Change listing data:

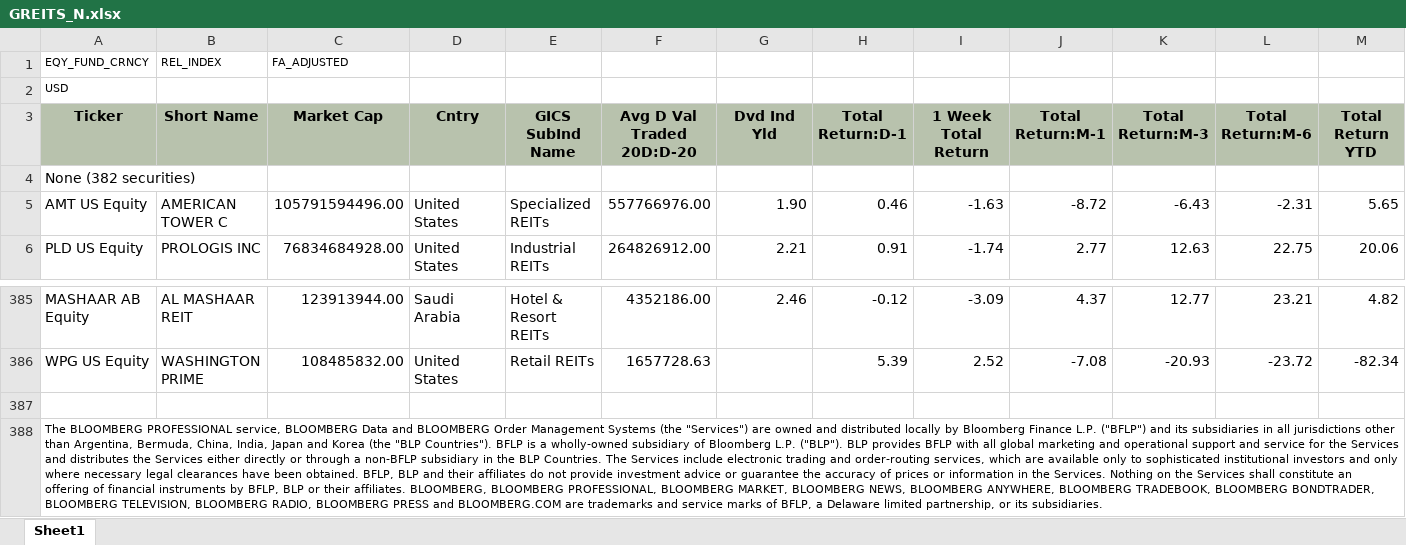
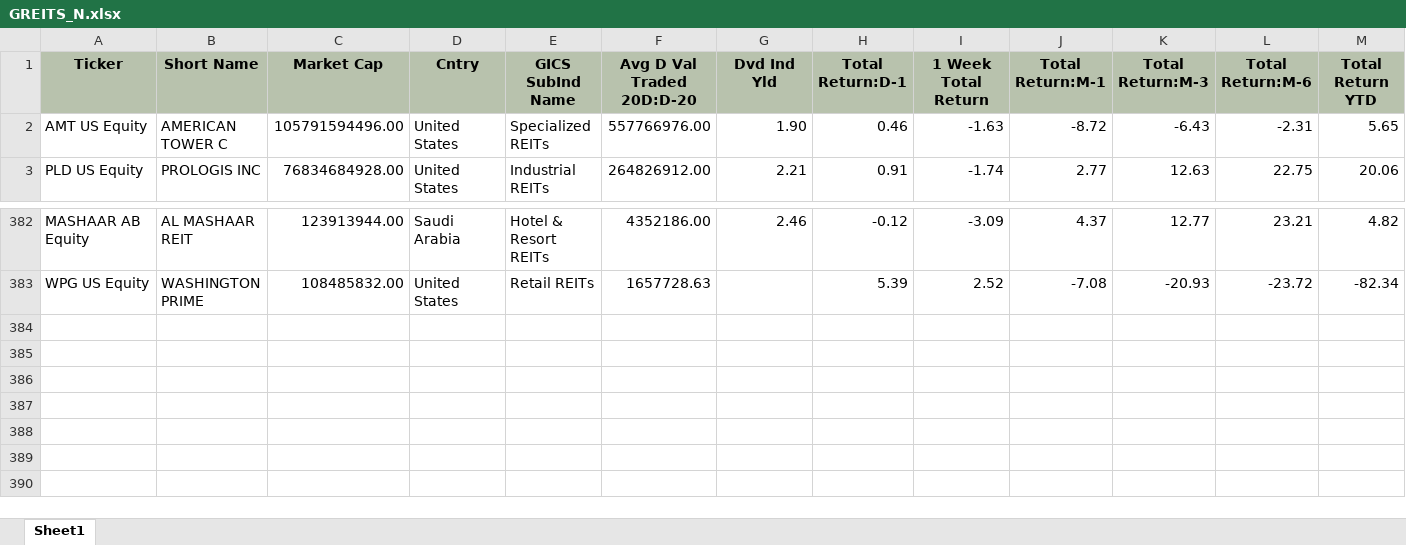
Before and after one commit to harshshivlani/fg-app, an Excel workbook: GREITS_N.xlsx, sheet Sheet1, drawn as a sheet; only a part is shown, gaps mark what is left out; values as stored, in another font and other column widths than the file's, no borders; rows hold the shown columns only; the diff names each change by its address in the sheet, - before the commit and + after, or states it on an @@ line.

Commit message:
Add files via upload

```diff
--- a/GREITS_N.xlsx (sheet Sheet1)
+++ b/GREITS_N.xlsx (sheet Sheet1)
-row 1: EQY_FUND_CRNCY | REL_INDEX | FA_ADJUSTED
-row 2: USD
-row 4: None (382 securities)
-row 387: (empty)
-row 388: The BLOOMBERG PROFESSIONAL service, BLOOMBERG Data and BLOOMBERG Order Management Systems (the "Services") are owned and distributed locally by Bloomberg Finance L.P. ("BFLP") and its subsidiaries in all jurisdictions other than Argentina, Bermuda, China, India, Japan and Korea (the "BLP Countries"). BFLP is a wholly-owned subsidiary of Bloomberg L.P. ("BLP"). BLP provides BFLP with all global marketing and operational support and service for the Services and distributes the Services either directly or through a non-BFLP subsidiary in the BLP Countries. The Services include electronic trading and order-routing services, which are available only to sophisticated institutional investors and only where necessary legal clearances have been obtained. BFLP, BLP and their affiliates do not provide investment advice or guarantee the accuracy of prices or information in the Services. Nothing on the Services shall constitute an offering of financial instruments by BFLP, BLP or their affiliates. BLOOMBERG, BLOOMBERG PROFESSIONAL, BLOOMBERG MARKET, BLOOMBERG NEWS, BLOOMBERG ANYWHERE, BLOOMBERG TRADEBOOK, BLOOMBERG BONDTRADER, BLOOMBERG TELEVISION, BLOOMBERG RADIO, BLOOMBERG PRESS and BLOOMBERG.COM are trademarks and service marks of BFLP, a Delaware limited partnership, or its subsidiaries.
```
* * *
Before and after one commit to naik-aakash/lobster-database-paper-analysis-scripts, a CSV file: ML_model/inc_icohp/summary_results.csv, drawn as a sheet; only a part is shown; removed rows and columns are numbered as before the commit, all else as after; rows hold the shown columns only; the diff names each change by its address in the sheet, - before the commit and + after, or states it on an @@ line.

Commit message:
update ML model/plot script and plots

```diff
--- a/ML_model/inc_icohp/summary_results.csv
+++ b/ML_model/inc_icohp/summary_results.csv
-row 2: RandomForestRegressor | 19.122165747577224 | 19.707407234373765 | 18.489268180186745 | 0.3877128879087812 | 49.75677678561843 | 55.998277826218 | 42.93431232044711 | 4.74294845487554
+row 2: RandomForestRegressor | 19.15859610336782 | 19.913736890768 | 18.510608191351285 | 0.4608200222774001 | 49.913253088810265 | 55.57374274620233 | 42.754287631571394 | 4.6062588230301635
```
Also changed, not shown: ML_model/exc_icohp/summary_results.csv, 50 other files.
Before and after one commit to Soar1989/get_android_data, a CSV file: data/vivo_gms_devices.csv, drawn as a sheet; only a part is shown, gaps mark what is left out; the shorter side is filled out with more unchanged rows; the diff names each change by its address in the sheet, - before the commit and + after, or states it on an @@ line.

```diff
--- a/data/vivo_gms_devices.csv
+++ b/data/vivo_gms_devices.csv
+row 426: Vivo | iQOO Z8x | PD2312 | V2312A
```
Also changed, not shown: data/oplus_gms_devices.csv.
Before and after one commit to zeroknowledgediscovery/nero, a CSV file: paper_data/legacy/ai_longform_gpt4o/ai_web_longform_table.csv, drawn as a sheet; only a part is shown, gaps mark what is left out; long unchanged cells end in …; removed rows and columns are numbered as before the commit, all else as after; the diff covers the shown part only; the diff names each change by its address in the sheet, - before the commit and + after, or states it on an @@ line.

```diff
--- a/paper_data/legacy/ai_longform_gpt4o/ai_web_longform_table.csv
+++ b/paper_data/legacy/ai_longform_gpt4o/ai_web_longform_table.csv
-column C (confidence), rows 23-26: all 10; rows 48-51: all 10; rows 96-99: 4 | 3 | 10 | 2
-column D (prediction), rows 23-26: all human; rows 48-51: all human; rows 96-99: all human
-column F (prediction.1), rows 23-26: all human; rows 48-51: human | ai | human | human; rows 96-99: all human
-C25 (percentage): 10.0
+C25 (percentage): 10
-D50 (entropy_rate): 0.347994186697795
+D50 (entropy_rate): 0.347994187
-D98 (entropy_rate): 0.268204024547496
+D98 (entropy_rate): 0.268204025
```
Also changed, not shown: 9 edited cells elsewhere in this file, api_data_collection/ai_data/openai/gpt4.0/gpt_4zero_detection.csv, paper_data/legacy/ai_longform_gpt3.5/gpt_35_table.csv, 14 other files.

What to do: From the entries, report every line in which the string "xlsx" occurs.

Response area:
Before and after one commit to harshshivlani/fg-app, an Excel workbook: GREITS_N.xlsx, sheet Sheet1, drawn as a sheet; only a part is shown, gaps mark what is left out; values as stored, in another font and other column widths than the file's, no borders; rows hold the shown columns only; the diff names each change by its address in the sheet, - before the commit and + after, or states it on an @@ line.
--- a/GREITS_N.xlsx (sheet Sheet1)
+++ b/GREITS_N.xlsx (sheet Sheet1)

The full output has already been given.